[Before-and-after change records]
--- START ---

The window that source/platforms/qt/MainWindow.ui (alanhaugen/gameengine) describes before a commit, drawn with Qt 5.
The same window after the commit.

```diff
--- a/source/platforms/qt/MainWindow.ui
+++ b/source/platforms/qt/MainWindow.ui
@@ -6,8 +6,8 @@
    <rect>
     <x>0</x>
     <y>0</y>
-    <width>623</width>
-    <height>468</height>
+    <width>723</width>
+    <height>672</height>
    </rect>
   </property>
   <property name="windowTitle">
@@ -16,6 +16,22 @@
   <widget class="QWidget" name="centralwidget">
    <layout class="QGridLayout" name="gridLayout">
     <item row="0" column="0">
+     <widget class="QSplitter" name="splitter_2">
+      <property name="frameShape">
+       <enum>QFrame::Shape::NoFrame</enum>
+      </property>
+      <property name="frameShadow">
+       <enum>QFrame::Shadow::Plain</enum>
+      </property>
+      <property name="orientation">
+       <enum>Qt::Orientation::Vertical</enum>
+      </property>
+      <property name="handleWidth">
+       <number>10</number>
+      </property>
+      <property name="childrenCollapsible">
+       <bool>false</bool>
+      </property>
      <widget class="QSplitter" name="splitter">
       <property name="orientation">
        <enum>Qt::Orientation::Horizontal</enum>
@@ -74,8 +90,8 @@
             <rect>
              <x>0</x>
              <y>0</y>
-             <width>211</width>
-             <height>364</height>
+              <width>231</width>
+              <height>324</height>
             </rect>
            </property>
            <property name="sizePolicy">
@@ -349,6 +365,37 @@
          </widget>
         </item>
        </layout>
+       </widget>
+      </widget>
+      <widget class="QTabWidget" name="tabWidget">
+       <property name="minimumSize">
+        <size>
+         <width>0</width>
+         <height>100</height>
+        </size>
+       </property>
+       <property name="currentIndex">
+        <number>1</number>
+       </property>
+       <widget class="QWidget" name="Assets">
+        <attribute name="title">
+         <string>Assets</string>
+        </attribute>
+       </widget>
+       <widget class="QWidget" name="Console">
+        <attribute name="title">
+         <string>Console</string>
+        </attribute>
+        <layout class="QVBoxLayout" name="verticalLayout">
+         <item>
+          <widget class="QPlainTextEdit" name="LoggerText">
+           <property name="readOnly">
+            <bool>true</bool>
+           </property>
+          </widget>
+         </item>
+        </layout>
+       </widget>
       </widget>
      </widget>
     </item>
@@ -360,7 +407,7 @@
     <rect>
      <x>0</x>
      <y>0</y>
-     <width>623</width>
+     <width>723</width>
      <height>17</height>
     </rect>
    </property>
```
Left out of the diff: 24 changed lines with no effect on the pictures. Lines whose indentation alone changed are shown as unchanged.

--- END ---
--- START ---

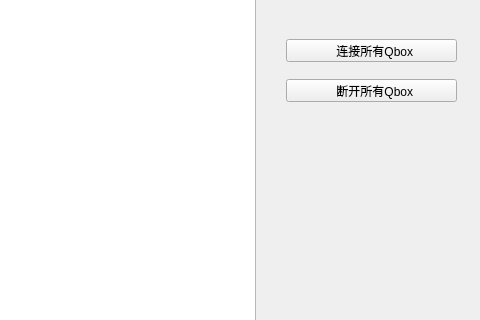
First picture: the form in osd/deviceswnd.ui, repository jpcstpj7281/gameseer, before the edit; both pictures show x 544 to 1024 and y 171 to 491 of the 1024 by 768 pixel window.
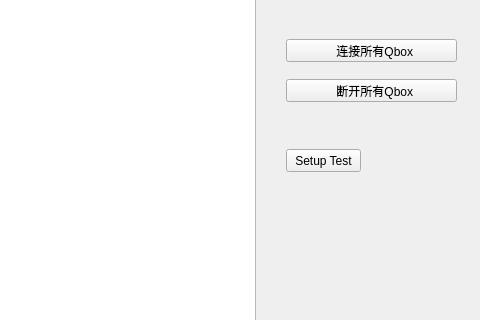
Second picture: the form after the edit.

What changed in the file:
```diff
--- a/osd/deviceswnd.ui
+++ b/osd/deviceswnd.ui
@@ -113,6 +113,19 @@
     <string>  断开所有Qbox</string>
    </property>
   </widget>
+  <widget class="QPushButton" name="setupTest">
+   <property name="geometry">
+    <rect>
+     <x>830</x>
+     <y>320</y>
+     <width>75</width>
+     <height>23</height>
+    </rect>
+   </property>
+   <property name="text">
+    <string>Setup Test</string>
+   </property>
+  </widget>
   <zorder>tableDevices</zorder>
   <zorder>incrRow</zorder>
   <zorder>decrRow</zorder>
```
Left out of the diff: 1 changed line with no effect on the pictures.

--- END ---

Check each line of the data above for the word "rect" and state how many lines contain it, with no other text.

- ANSWER AREA
8